If you’re feeling antsy after a year of sheltering at home, then have I got good news for you. The Oakland A’s are offering a two-fer deal to begin the 2021 season — you get to watch live baseball, and you get to ride a roller coaster.
The A’s entered the year as established postseason contenders, coming off three October trips and an encouraging spring training performance. Winning was expected. However, they opened the regular season by losing their first six games, tying them for the worst start in franchise history.
Only the 1916 Philadelphia Athletics ever opened 0-6, and no A’s team ever did seven. That 1916 squad went on to lose 117 games, and they still rank as the third-worst team in modern MLB history.
That kind of discouraging comparison wasn’t limited to the club’s own record books. In the entire majors, only three teams have ever started 0-6 and then reached the playoffs — the 1974 Pirates, 1995 Reds, and 2011 Rays.
What’s more, the losses weren’t easy ones to write off. It wasn’t a series of one-run margins that could have bounced either way, but rather a parade of blowouts, none of them closer than four runs. They became the third team in MLB history to allow eight or more runs in each of their first five games of a season, joining the 1974 Padres and 1995 White Sox, and by the sixth game the consolation was that they only allowed five in their quiet defeat.
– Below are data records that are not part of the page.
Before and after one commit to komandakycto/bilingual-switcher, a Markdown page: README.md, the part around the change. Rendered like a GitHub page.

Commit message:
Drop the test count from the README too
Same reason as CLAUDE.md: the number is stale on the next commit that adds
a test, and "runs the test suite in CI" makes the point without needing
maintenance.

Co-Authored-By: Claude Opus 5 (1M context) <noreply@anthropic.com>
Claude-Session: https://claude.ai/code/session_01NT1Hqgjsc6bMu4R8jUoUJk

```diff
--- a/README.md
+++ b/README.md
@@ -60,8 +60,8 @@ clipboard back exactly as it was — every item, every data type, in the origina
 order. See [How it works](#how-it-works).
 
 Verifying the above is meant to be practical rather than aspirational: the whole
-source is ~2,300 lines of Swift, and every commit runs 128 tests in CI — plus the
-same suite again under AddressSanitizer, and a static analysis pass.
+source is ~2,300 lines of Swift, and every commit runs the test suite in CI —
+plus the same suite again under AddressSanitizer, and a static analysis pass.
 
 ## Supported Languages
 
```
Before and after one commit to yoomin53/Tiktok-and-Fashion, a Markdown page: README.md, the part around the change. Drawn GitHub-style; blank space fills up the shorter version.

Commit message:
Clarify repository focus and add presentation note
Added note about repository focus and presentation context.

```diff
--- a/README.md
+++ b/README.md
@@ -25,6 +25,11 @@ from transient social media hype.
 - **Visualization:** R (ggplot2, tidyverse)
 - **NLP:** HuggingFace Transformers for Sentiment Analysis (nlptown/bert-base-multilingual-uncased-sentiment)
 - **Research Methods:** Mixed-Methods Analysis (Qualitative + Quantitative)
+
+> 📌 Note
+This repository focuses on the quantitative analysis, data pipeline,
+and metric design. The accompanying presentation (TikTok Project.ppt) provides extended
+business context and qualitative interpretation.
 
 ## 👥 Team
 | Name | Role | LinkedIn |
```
They were outscored 50-13 overall.
Finally, on the seventh day of the season, the roller coaster began to turn a 180. It was subtle at first, merely leveling out for a couple days after beginning with such a jarringly sharp downward spiral, but soon it accelerated and blasted straight back up from whence it came.
Naturally, the trick was facing the reigning NL Cy Young and highest-salaried player in baseball history, Trevor Bauer, who pitches for the defending World Series champion Los Angeles Dodgers. Nothing to bust a slump like that matchup.
But Oakland held serve against Bauer into the 7th, and did just enough against the Dodgers bullpen to squeak their way into the win column. It was exactly the kind of coin-flip one-run victory that all the losses before it hadn’t been, but at least the first one was out of the way and the skid was over. They lost again the next day to the Houston Astros, as the roller coaster finished its brief U-turn, and then the fun began.
It’s appropriate that the ascent started in Houston, since the effect was more like a rocket ship than a roller coaster, and the rise best described as meteoric. In the ninth game of the season they beat the Astros comfortably, then beat them again the next day to win the series, allowing just five total runs in the two victories and not even needing to earn a save in either.
From there they went to Arizona and outslugged the D’Backs for two games, then came home and thumped the Tigers in a four-game sweep. The offense was suddenly humming, the defense was making plays, the rotation was getting better every day, and the bullpen was finally getting tested in close games and nailing it shut each time.
After recording their first shutout on Friday, and their second on Saturday, and an extra-inning walk-off on Sunday, the roller coaster rocket ship meteor has now blasted all the way up to its starting point and beyond. You can see the people in line on the platform waiting for the next car to arrive for their turn, and you wave as you blow past them.
The A’s have now won eight in a row, and they did so with a 50-21 run differential, almost the mirror-image of their initial slump. They are the third team in MLB history to have both a six-game losing streak and a six-game winning streak within their first 14 contests of a season, joining the 1915 White Sox and 1991 Mariners, and only those Mariners ran their win streak to eight. If you’re keeping score, that’s already more rare than the previous stat about teams who started 0-6 but still made the playoffs.
The most ironic part of this wild ride is how little it’s told us about the 2021 A’s. They got blitzed in the opening week, which isn’t unusual for contending Oakland clubs. It happened at the hands of two excellent opponents, but they eventually figured out the Astros and beat them in the follow-up series on the road, and it turns out beating the Dodgers once was impressive since it was LA’s only loss in a 14-game span. Then Oakland comfortably beat a sub-.500 opponent, and crushed a rebuilding team.
None of that tells us much new about a squad we expected would be good, but who had questions to answer against top competition. It’ll still be months before we know their true identity.
But the journey toward finding out has sure been thrilling, historically so. A team might wait all year to feel the emotional highs and lows that the A’s have gone through already, and we’re barely halfway through April. It’s impossible to imagine what the next twist might be in this ride, but most importantly, remember not to panic if it’s another sharp descent — keep the fAith, and keep your hands and feet inside the vehicle at all times.